). Although a recent study reported that adoptive transfer of bone marrow cells expressing constitutively active CARD11 resulted in Th2-mediated inflammation in mice (Blonska et al., 2012
), we did not observe a similar phenotype in our patients. In fact, patient T cells were hyporesponsive to AgR stimulation and did not proliferate in vitro unless stronger co-stimulation was provided. A modestly elevated proportion of CD4−
DN T cells in patient samples, which are typically unresponsive and die rapidly in vitro, cannot explain this phenomenon alone. More importantly, our investigation marshals clinical evidence consonant with conclusions from a recent study by Krishna et al. (2012)

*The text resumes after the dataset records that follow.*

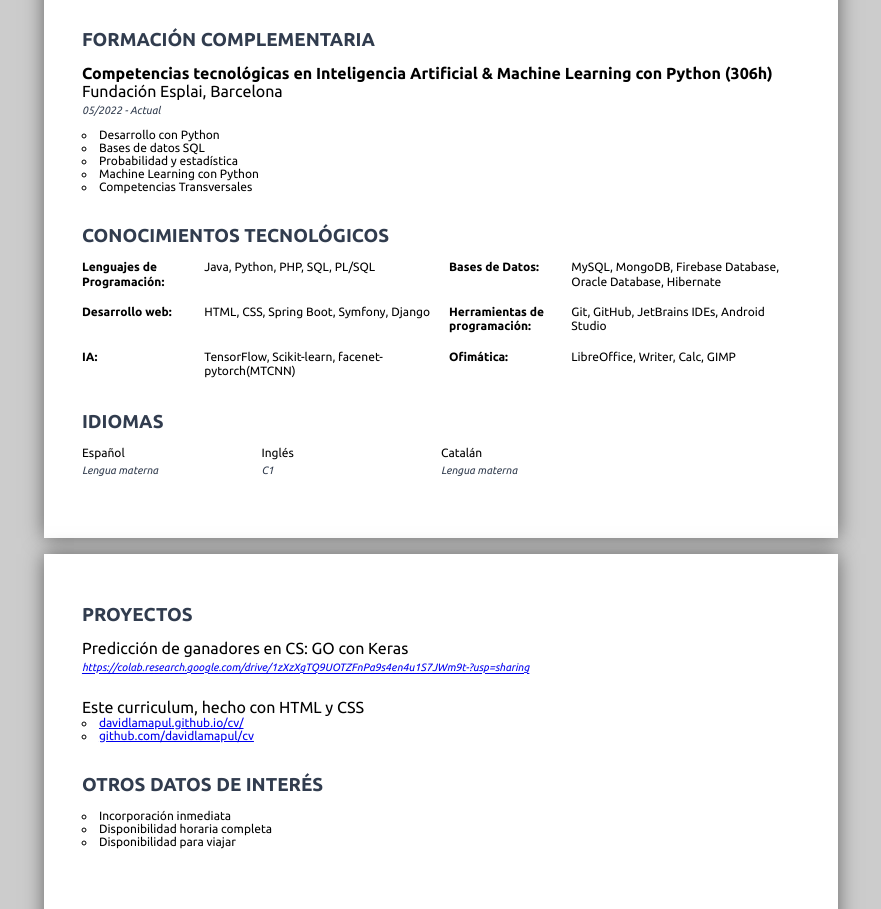
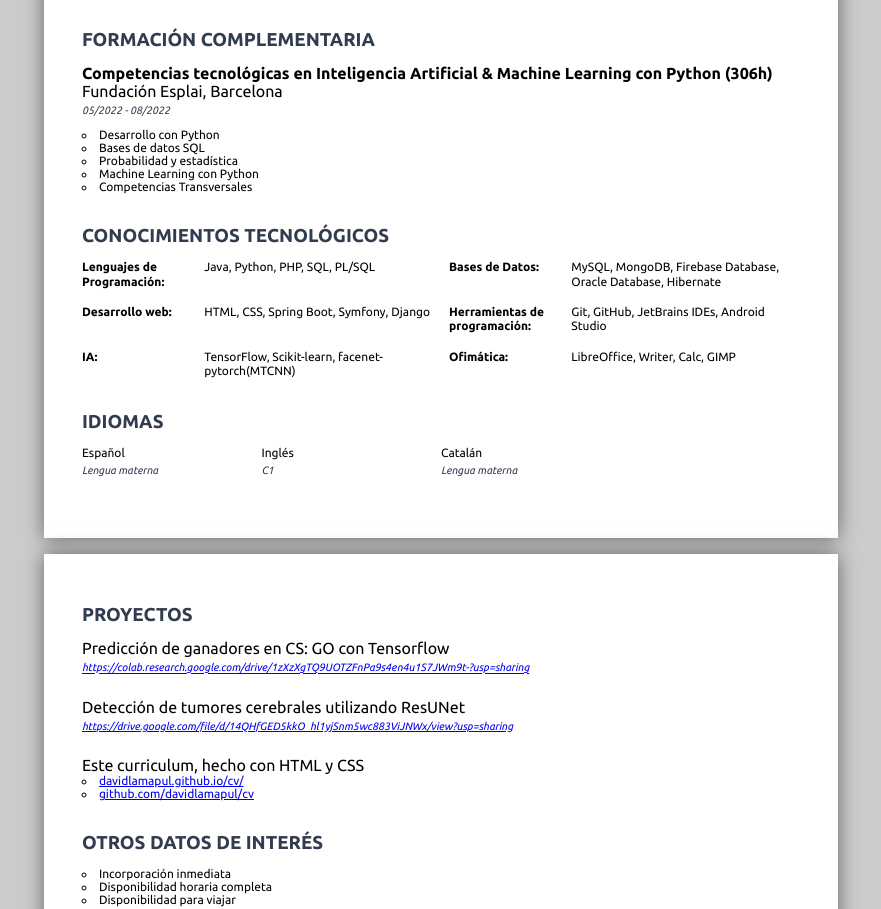
Before and after one commit to davidlamapul/cv, a plain HTML site: page index.html in a window 1280 px wide. Shown: the part 601-1510 px from the top of the page, without its empty margins (199-1080 px from the left). Drawn offline with Linux system fonts and the light colour scheme.

Commit message:
Adding tumor detector project

```diff
--- a/index.html
+++ b/index.html
@@ -16,7 +16,7 @@
             <img class="profilePic" src="img/david.png">
             <h1>David Lama Pulido</h1>
             <h3>Desarrollador de Aplicaciones Multiplataforma</h3>
-            <p>Soy un apasionado de la programación, con gran vigor en el trabajo. Proactivo y con iniciativa delante de
+            <p>Me gusta programar y a prender cosas nuevas, con gran vigor en el trabajo. Proactivo y con iniciativa delante de
                 los retos.</p>
         </div>
         <div class="separator">
@@ -80,7 +80,7 @@
             <div class="group-list">
                 <h3 class="b">Competencias tecnológicas en Inteligencia Artificial & Machine Learning con Python (306h)</h3>
                 <h3>Fundación Esplai, Barcelona</h3>
-                <sub>05/2022 - Actual</sub>
+                <sub>05/2022 - 08/2022</sub>
                 <ul>
                     <li>Desarrollo con Python</li>
                     <li>Bases de datos SQL</li>
@@ -136,10 +136,19 @@
         <div class="group">
             <h2>PROYECTOS</h2>
             <div class="group-list">
-                <h3>Predicción de ganadores en CS: GO con Keras</h3>
-                <sub><a href="https://colab.research.google.com/drive/1zXzXgTQ9UOTZFnPa9s4en4u1S7JWm9t-?usp=sharing">
+                <h3>Predicción de ganadores en CS: GO con Tensorflow</h3>
+                <sub><a href="https://colab.research.google.com/drive/1zXzXgTQ9UOTZFnPa9s4en4u1S7JWm9t-?usp=sharing"
+                        target="_blank">
                     https://colab.research.google.com/drive/1zXzXgTQ9UOTZFnPa9s4en4u1S7JWm9t-?usp=sharing</a></sub>
             </div>
+
+            <div class="group-list">
+                <h3>Detección de tumores cerebrales utilizando ResUNet</h3>
+                <sub><a href="https://drive.google.com/file/d/14QHfGED5kkO_hl1yjSnm5wc883ViJNWx/view?usp=sharing"
+                        target="_blank">
+                    https://drive.google.com/file/d/14QHfGED5kkO_hl1yjSnm5wc883ViJNWx/view?usp=sharing</a></sub>
+            </div>
+
             <div class="group-list">
                 <h3>Este curriculum, hecho con HTML y CSS</h3>
                 <ul style="margin: 0">
```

. They showed that chronic NF-κB signaling, triggered by transgenic expression of constitutively active IKK-β (ca–IKK-β) in mice, also renders T cells hyporesponsive to Ag stimulation, including defects in calcium flux, ERK phosphorylation, induction of activation markers, proliferation, and IL-2 secretion. Unlike ca–IKK-β mouse T cells, however, our patients’ T cells did not show evidence of increased apoptosis or exhaustion (e.g., increased PD-1 expression; unpublished data). Consistent with the classical two-signal paradigm of T cell activation, we speculate that T cell hyporesponsiveness in mutant CARD11 patients may reflect a mild form of anergy induced by a chronic AgR-like signal 1 driven by E127G CARD11 in the absence of a strong co-stimulatory signal 2 (Chappert and Schwartz, 2010
). Rescued proliferation in the presence of CD2 ligation or exogenous IL-2 lends credence to this model. In contrast, B cell proliferation can be triggered by BCR cross-linking alone, mimicked by mutant CARD11. Impaired T cell responses may be linked to increased infections in mutant CARD11 patients, particularly in P4.
Our findings logically suggest overactive CARD11/NF-κB signaling may skew lymphocyte development and function in favor of selective B cell expansion. However, we also observed defects in Ig secretion and plasma cell differentiation in vitro for P2 and P3 mature B cells. The presence of mutant CARD11 throughout B cell development may paradoxically enlarge the pool of transitional and naive B cells that are nonetheless hampered in their ability to differentiate and function beyond the naive stage, including maintenance of a memory B cell pool. We hypothesize mutant CARD11 signaling during thymocyte development may also select for hyporesponsive T cell clones. Defects in T cell help to B cells may partly explain the paucity of GCs and few autoimmune manifestations in P2 and P3 to date. In contrast, deficiencies in T cell–independent humoral responses to polysaccharide Ags reinforce the idea of intrinsic dysregulation of B cell responsiveness/function with mutant CARD11 present, even if more self-reactive clones escape negative selection in transitional stages. Further studies are required to distinguish the differential influence of E127G versus G116S CARD11 expression on AgR signaling in B and T cells, selective induction of NF-κB–dependent genes, and lymphocyte development. Indeed, dynamic changes in these processes may also reflect a variable equilibrium in the translation and self-induced, ubiquitin-mediated degradation of different CARD11 mutants (Moreno-García et al., 2010
), although we did not observe abnormal CARD11 protein expression in our patients’ cells.
In conclusion, our findings reveal the genetic basis of a hereditary disorder of B cell lymphocytosis first described in an unsolved case report four decades ago. Our study of these patients illuminates how AgR signaling must be regulated differently by CARD11 in B and T cells, even though the proximal signaling machinery is nearly identical. Because of the contrasting features in lymphocytes, we designate this condition “B cell expansion with NF-κB and T cell anergy” (BENTA) disease. Although B cells are generally more susceptible to malignant transformation because of AID-induced genomic instability, the novel disease we describe here may help to explain the preponderance of B cell rather than T cell malignancies specifically associated with CARD11 activating mutations.